FLAGG: After the Bears beat the Lions, I feel like the world is headed in the right direction. When the Bears lose to the Lions, I blame it directly on Obamacare.

KIJAK: Losing to the Lions always hurts, no matter how good they are. Beating the Lions lately has felt like a big accomplishment. They may not be a consistent playoff team, but they bring it for every divisional game.

WILTFONG JR: It's always good to see the Bears win, even more so against a divisional opponent. The flip side of that is true too. Dropping a game inside the NFC North is always bad news. With the Lions, since they aren't in the Packers' class, a loss is extra sour, because it's a game you expect the Bears to win.

MACPHERSON: The Bears losing always puts me in a bad mood, especially against a team we should beat and even more so when I can't stand the opponent. By the same token beating them is amazingly good and lifts me up. Maybe it restores my faith that the bully can get their just desserts.

PETER THE LIONS FAN: I like Chicago because I live here and this city is awesome. So on some level, I'm glad the team from the city I'm from won. But I'm more disappointed as a Lions fan. Especially since the refs hand you guys victories on a platter when we play you because the NFL hates Detroit along with the rest of America. (This includes Detroit itself.)

After the Lions beat the Bears, I feel great about it. And I tell my Bears fan friends to stop underestimating us. Then when I'm alone I breathe into a paper sack.
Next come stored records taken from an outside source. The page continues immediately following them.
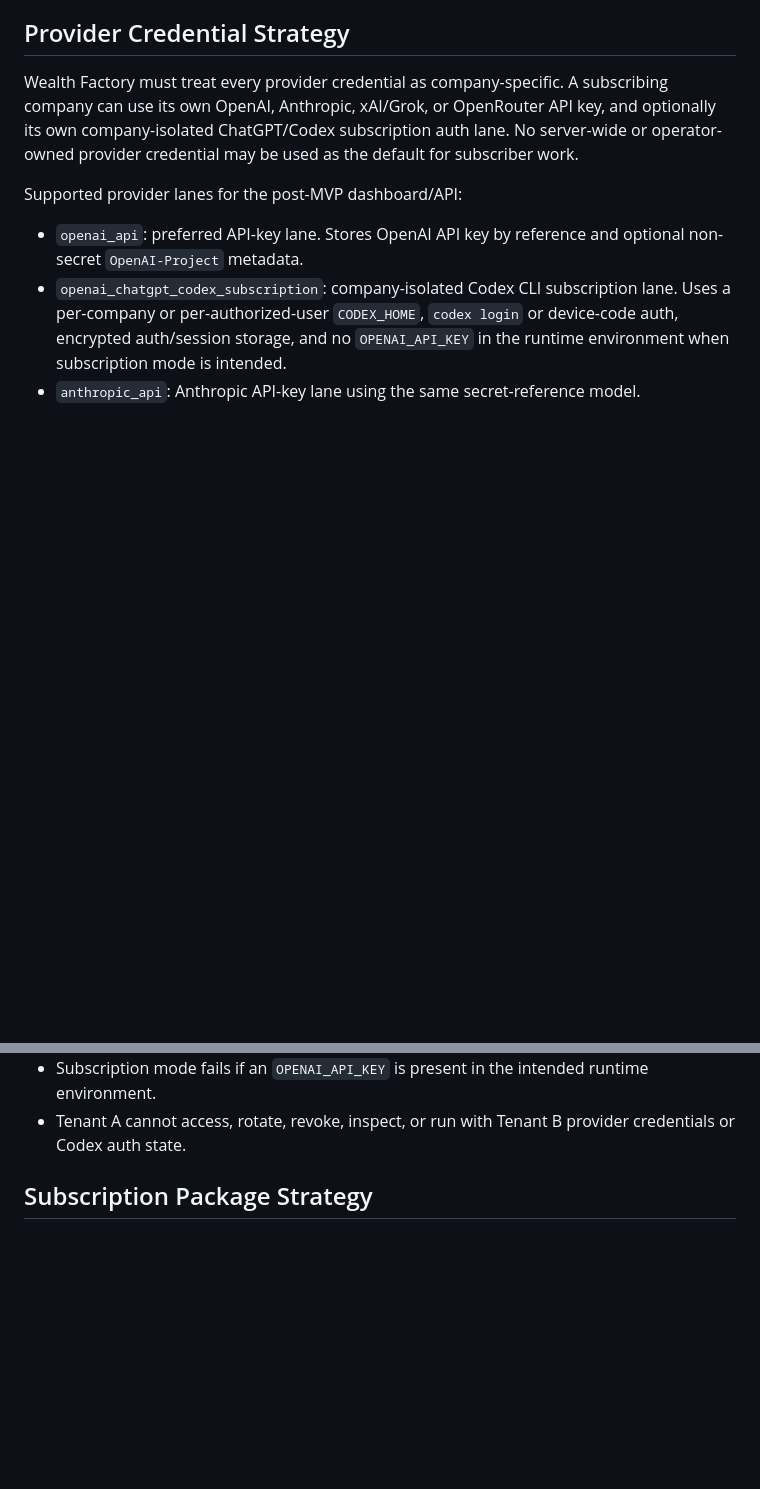
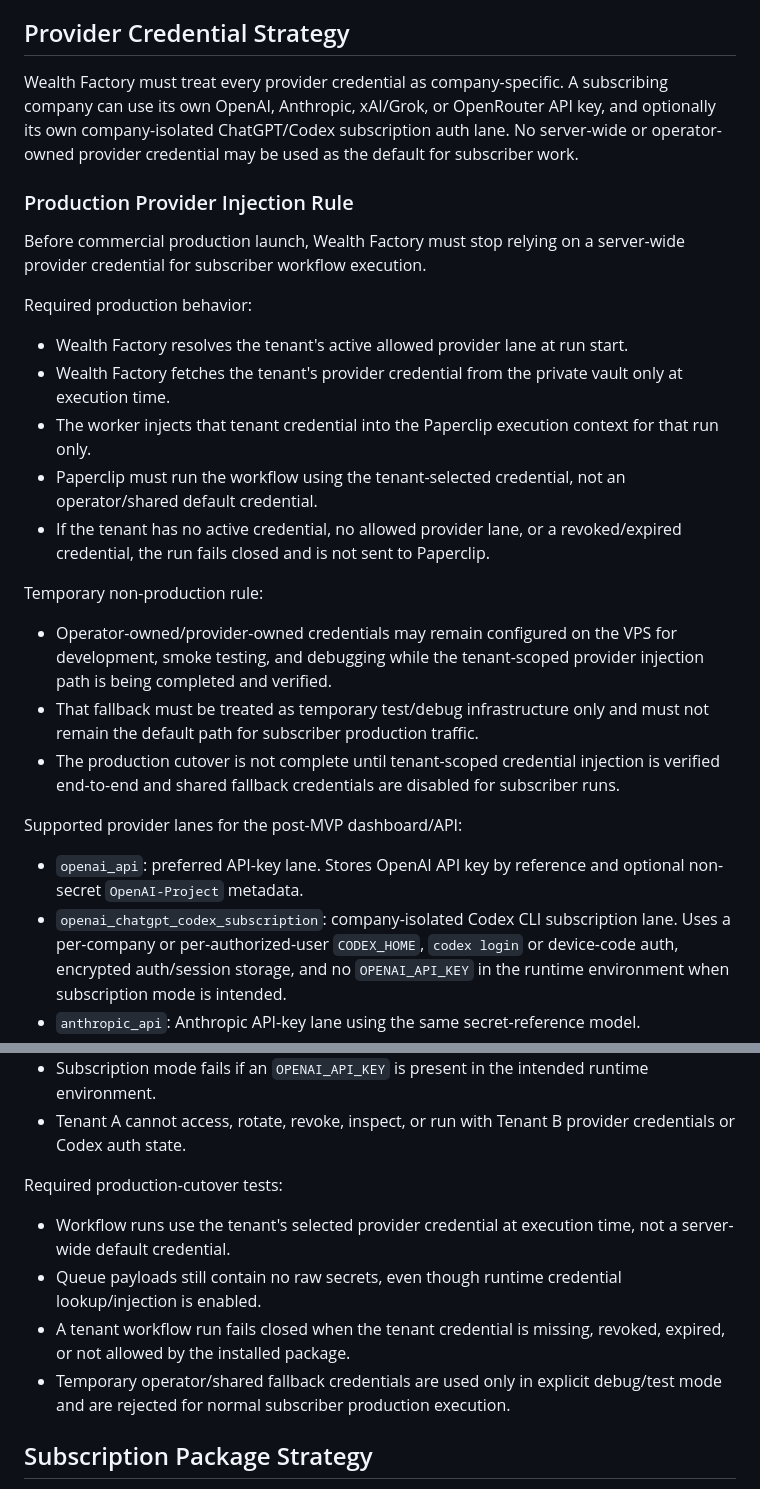
Before and after one commit to thepbgacademy-hub/spyderbyte_paperclip_saas, a Markdown page: docs/build.md, 2 parts joined by grey strips. Rendered like a GitHub page; blank space fills up the shorter version.

```diff
--- a/docs/build.md
+++ b/docs/build.md
@@ -58,6 +58,34 @@ Required tests:
 
 Wealth Factory must treat every provider credential as company-specific. A subscribing company can use its own OpenAI, Anthropic, xAI/Grok, or OpenRouter API key, and optionally its own company-isolated ChatGPT/Codex subscription auth lane. No server-wide or operator-owned provider credential may be used as the default for subscriber work.
 
+### Production Provider Injection Rule
+
+Before commercial production launch, Wealth Factory must stop relying on a
+server-wide provider credential for subscriber workflow execution.
+
+Required production behavior:
+
+- Wealth Factory resolves the tenant's active allowed provider lane at run start.
+- Wealth Factory fetches the tenant's provider credential from the private vault
+  only at execution time.
+- The worker injects that tenant credential into the Paperclip execution context
+  for that run only.
+- Paperclip must run the workflow using the tenant-selected credential, not an
+  operator/shared default credential.
+- If the tenant has no active credential, no allowed provider lane, or a
+  revoked/expired credential, the run fails closed and is not sent to Paperclip.
+
+Temporary non-production rule:
+
+- Operator-owned/provider-owned credentials may remain configured on the VPS for
+  development, smoke testing, and debugging while the tenant-scoped provider
+  injection path is being completed and verified.
+- That fallback must be treated as temporary test/debug infrastructure only and
+  must not remain the default path for subscriber production traffic.
+- The production cutover is not complete until tenant-scoped credential
+  injection is verified end-to-end and shared fallback credentials are disabled
+  for subscriber runs.
+
 Supported provider lanes for the post-MVP dashboard/API:
 
 - `openai_api`: preferred API-key lane. Stores OpenAI API key by reference and optional non-secret `OpenAI-Project` metadata.
@@ -84,6 +112,17 @@ Required tests:
 - ChatGPT/Codex subscription registrations require isolated company/user auth state references and reject shared `~/.codex` or global `CODEX_HOME` paths.
 - Subscription mode fails if an `OPENAI_API_KEY` is present in the intended runtime environment.
 - Tenant A cannot access, rotate, revoke, inspect, or run with Tenant B provider credentials or Codex auth state.
+
+Required production-cutover tests:
+
+- Workflow runs use the tenant's selected provider credential at execution time,
+  not a server-wide default credential.
+- Queue payloads still contain no raw secrets, even though runtime credential
+  lookup/injection is enabled.
+- A tenant workflow run fails closed when the tenant credential is missing,
+  revoked, expired, or not allowed by the installed package.
+- Temporary operator/shared fallback credentials are used only in explicit
+  debug/test mode and are rejected for normal subscriber production execution.
 
 ## Subscription Package Strategy
 
```
Also changed, not shown: other parts of docs/build.md (+48 -0 lines), HANDOFF.md (+7 -2 lines), TODO.md (+6 -0 lines).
TONY THE PACKERS FAN: Losing to the Lions is embarrassing. The last time they beat us, they knocked Rodgers out of the game in the first half. Rodgers owns that team. Beating them doesn't feel like much of anything. Nowhere near beating the Bears or Vikings.

G THE VIKINGS FAN: It feels bad to lose period, but to lose to the Lions, the perennial divisional bottom feeder, it hurts, because if you lose to them it most likely means you've taken their spot at the bottom :(

 

3. When was the last time you felt the Lions held an unquestionable emotional advantage over your team? How long did that feeling last? (For the Lions fan, flip this with the Bears.)

CLAPP: Have they ever? But seriously, one thing you have to keep in mind is expectations for the Lions' fans. When the Lions went 10-6 in 2011, it was a huge, huge deal for the franchise and their fans. The Bears go 10-6 last year, fans are upset and the head coach is fired.

KIJAK: 2011, when they made the playoffs. Seeing the Lions make it after Cutler's injury was pure salt in the wound. We really had a shot that year.

WILTFONG JR.: Never. Even when they had Barry Sanders, they had mediocre quarterback play, so I always thought the Bears had a legitimate shot at picking up the W.

MACPHERSON: That's a great question. Can only think the 2011 season when they were rejuvenated and beat us at Ford Field. It ended with a thorough kicking at Soldier Field.

PETER THE LIONS FAN: 2011 early in the season. Detroit was so fired up about this team. "Restore the roar" and all that. We had some great comeback victories and made the playoffs. It was a good time. Of course, this was immediately followed by prolonged and extreme disappointment.

TONY THE PACKERS FAN: I cannot remember a time when I've had that feeling.

G THE VIKINGS FAN: Never. The Lions were bullied as a child, thus the complex they've developed as adults.